When I was a 300-pound woman years and years ago, I was always concerned about what food I was going to eat and how much I could have.
Would John and I go out to eat for lunch and/or dinner?
Would I take a secret trip through the McDonald’s drive thru after I went grocery shopping?
Would I be able to have the most food on my plate at dinner?
I thought a lot about food and sometimes planned my day around what, when, and where I would eat.
If we weren’t going out to dinner that night, I’d do what millions of other people do every day. Stand in the kitchen and cook a meal for my family. Once I finally learned to cook, I found that I liked to try new recipes and experiment with different foods.
It turns out that it is a good thing that I know how to cook and like it considering we went on to have four more children after I lost all my weight. When I made meals for the family, I always thought about how much I would get. I’d look at the pan of chicken cordon bleu as it came out of the oven and mentally divide the meal into “their” portions and “mind.”
Mine were always the biggest. I am kind of ashamed to admit it, but it’s true. I always wanted to be sure that I had the most food on my plate.
I made sure this happened by being the one who served out the meals. I’d lay out the plates, dole out everyone’s food, saving my plate for last. I’d load up my plate with the biggest piece of chicken or largest serving of pasta I could get away with, making sure to spoon plenty of sauce on top of it. As we ate, I’d find myself surreptitiously watching everyone else eat, wondering if they would want more, or could I have the rest? If they wanted more, I’d give it to them, but then I’d remind myself that there was plenty of chocolate cake sitting on the counter for me!
Dessert time came, and once again, the largest piece of cake or pie was reserved for me. To make matters worse for my weight, I’d also take little slivers of the cake and pop them in my mouth while I served everyone else their piece. That’s the cook’s privilege – right?
When I think back on that time in my life, I realize that I likely ate about twice as much as John did. I was so obsessed with food that I always ate more than I needed and served myself the largest portions of everything (except vegetables).
I changed that habit as I lost weight. I realized that my portion sizes were directly correlated to the number of calories I ate and decided to make a swift change.
I learned what appropriate portion sizes looked like and worked on reducing how often I thought about food. That took a lot of practice but over time I conquered it.
The concept of portion control at restaurants is important, but controlling your portions at home is equally as important. It is all part of the retraining process that naturally takes place as you shed extra pounds and change your life.

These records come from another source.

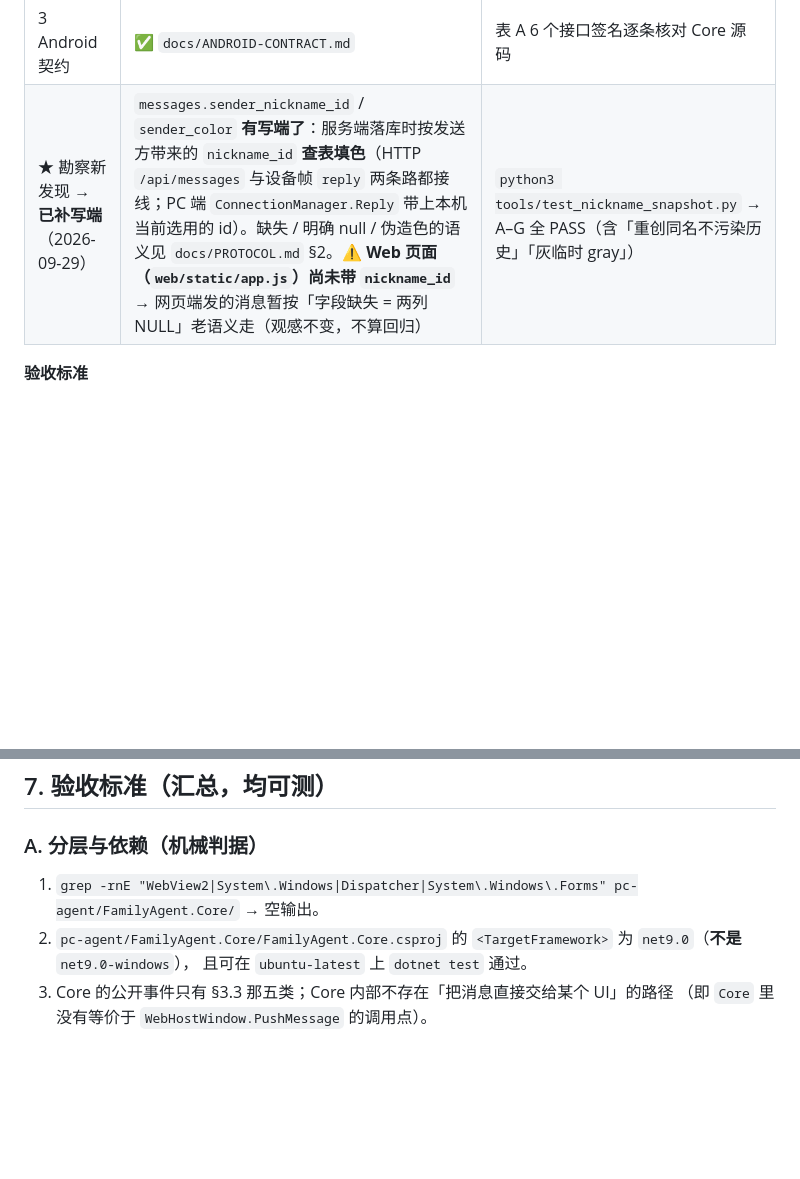
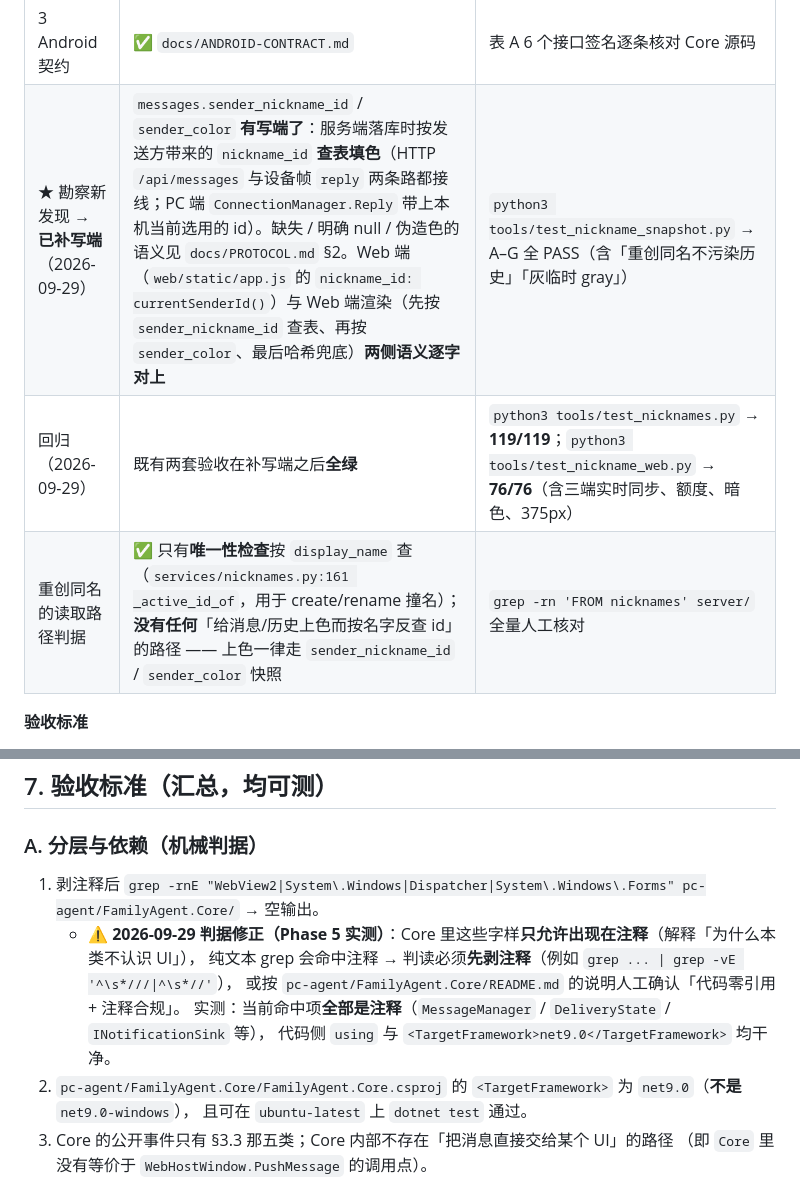
Before and after one commit to youyoudezhuzhu/family-message, a Markdown page: docs/CORE-REFACTOR-PLAN.md, 2 parts joined by grey strips. GitHub-like rendering; blank space fills up the shorter version.

Commit message:
docs: Phase 5 收口（判据修正 + 回归证据）
1) §7-A-1 的「零 UI 引用」判据补上「先剥注释」的说明（纯文本 grep 会命中解释性注释，实测命中项全是注释）；2) 执行记录补两条证据：补写端后 test_nicknames 119/119、test_nickname_web 76/76 全绿；Web 端 nickname_id 与快照渲染两侧语义逐字对上；3) 重创同名的读取路径判据：只有唯一性检查按 display_name 查，无「按名字反查 id 给消息上色」路径。

```diff
--- a/docs/CORE-REFACTOR-PLAN.md
+++ b/docs/CORE-REFACTOR-PLAN.md
@@ -623,7 +623,9 @@ pc-agent/
 | 1 协议文档 | ✅ `docs/PROTOCOL.md` 冻结版（服务端 26 帧 + 设备上行 14 帧 + §10 能力清单 + §11 客户端检查表 + `message_status` 标预留）；`docs/DESIGN.md` 两处标历史 | `python3 tools/check_protocol_doc.py` → 退出码 0 |
 | 2 清理 | ✅ shell.js **保留**（见上）；`_pending` 语义定死；`AgentClient` 口径收敛（README） | `dotnet build` 0 warning；`python3 tools/check_agent_refs.py` 通过 |
 | 3 Android 契约 | ✅ `docs/ANDROID-CONTRACT.md` | 表 A 6 个接口签名逐条核对 Core 源码 |
-| ★ 勘察新发现 → **已补写端**（2026-09-29） | `messages.sender_nickname_id` / `sender_color` **有写端了**：服务端落库时按发送方带来的 `nickname_id` **查表填色**（HTTP `/api/messages` 与设备帧 `reply` 两条路都接线；PC 端 `ConnectionManager.Reply` 带上本机当前选用的 id）。缺失 / 明确 null / 伪造色的语义见 `docs/PROTOCOL.md` §2。⚠ **Web 页面（`web/static/app.js`）尚未带 `nickname_id`** → 网页端发的消息暂按「字段缺失 = 两列 NULL」老语义走（观感不变，不算回归） | `python3 tools/test_nickname_snapshot.py` → A–G 全 PASS（含「重创同名不污染历史」「灰临时 gray」） |
+| ★ 勘察新发现 → **已补写端**（2026-09-29） | `messages.sender_nickname_id` / `sender_color` **有写端了**：服务端落库时按发送方带来的 `nickname_id` **查表填色**（HTTP `/api/messages` 与设备帧 `reply` 两条路都接线；PC 端 `ConnectionManager.Reply` 带上本机当前选用的 id）。缺失 / 明确 null / 伪造色的语义见 `docs/PROTOCOL.md` §2。Web 端（`web/static/app.js` 的 `nickname_id: currentSenderId()`）与 Web 端渲染（先按 `sender_nickname_id` 查表、再按 `sender_color`、最后哈希兜底）**两侧语义逐字对上** | `python3 tools/test_nickname_snapshot.py` → A–G 全 PASS（含「重创同名不污染历史」「灰临时 gray」） |
+| 回归（2026-09-29） | 既有两套验收在补写端之后**全绿** | `python3 tools/test_nicknames.py` → **119/119**；`python3 tools/test_nickname_web.py` → **76/76**（含三端实时同步、额度、暗色、375px） |
+| 重创同名的读取路径判据 | ✅ 只有**唯一性检查**按 `display_name` 查（`services/nicknames.py:161 _active_id_of`，用于 create/rename 撞名）；**没有任何**「给消息/历史上色而按名字反查 id」的路径 —— 上色一律走 `sender_nickname_id` / `sender_color` 快照 | `grep -rn 'FROM nicknames' server/` 全量人工核对 |
 
 **验收标准**
 - 机械判据：`grep -rn '"type":' server/main.py server/hub.py` 的输出与 `PROTOCOL.md` 的帧表格**逐条对齐**（允许「已注释」项被显式标注为不广播）。
@@ -646,7 +648,12 @@ pc-agent/
 ## 7. 验收标准（汇总，均可测）
 
 ### A. 分层与依赖（机械判据）
-1. `grep -rnE "WebView2|System\.Windows|Dispatcher|System\.Windows\.Forms" pc-agent/FamilyAgent.Core/` → 空输出。
+1. 剥注释后 `grep -rnE "WebView2|System\.Windows|Dispatcher|System\.Windows\.Forms" pc-agent/FamilyAgent.Core/` → 空输出。
+   - ⚠ **2026-09-29 判据修正（Phase 5 实测）**：Core 里这些字样**只允许出现在注释**（解释「为什么本类不认识 UI」），
+     纯文本 grep 会命中注释 → 判读必须**先剥注释**（例如 `grep ... | grep -vE '^\s*///|^\s*//'`），
+     或按 `pc-agent/FamilyAgent.Core/README.md` 的说明人工确认「代码零引用 + 注释合规」。
+     实测：当前命中项**全部是注释**（`MessageManager` / `DeliveryState` / `INotificationSink` 等），
+     代码侧 `using` 与 `<TargetFramework>net9.0</TargetFramework>` 均干净。
 2. `pc-agent/FamilyAgent.Core/FamilyAgent.Core.csproj` 的 `<TargetFramework>` 为 `net9.0`（**不是** `net9.0-windows`），
    且可在 `ubuntu-latest` 上 `dotnet test` 通过。
 3. Core 的公开事件只有 §3.3 那五类；Core 内部不存在「把消息直接交给某个 UI」的路径
```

Learning to be satisfied with the right portion of food whether it is a small piece of dessert or a great whole wheat roll has made weight maintenance easier on me.
How do you do with portion control at home? Did you ever worry that other people were getting more than you were? Diane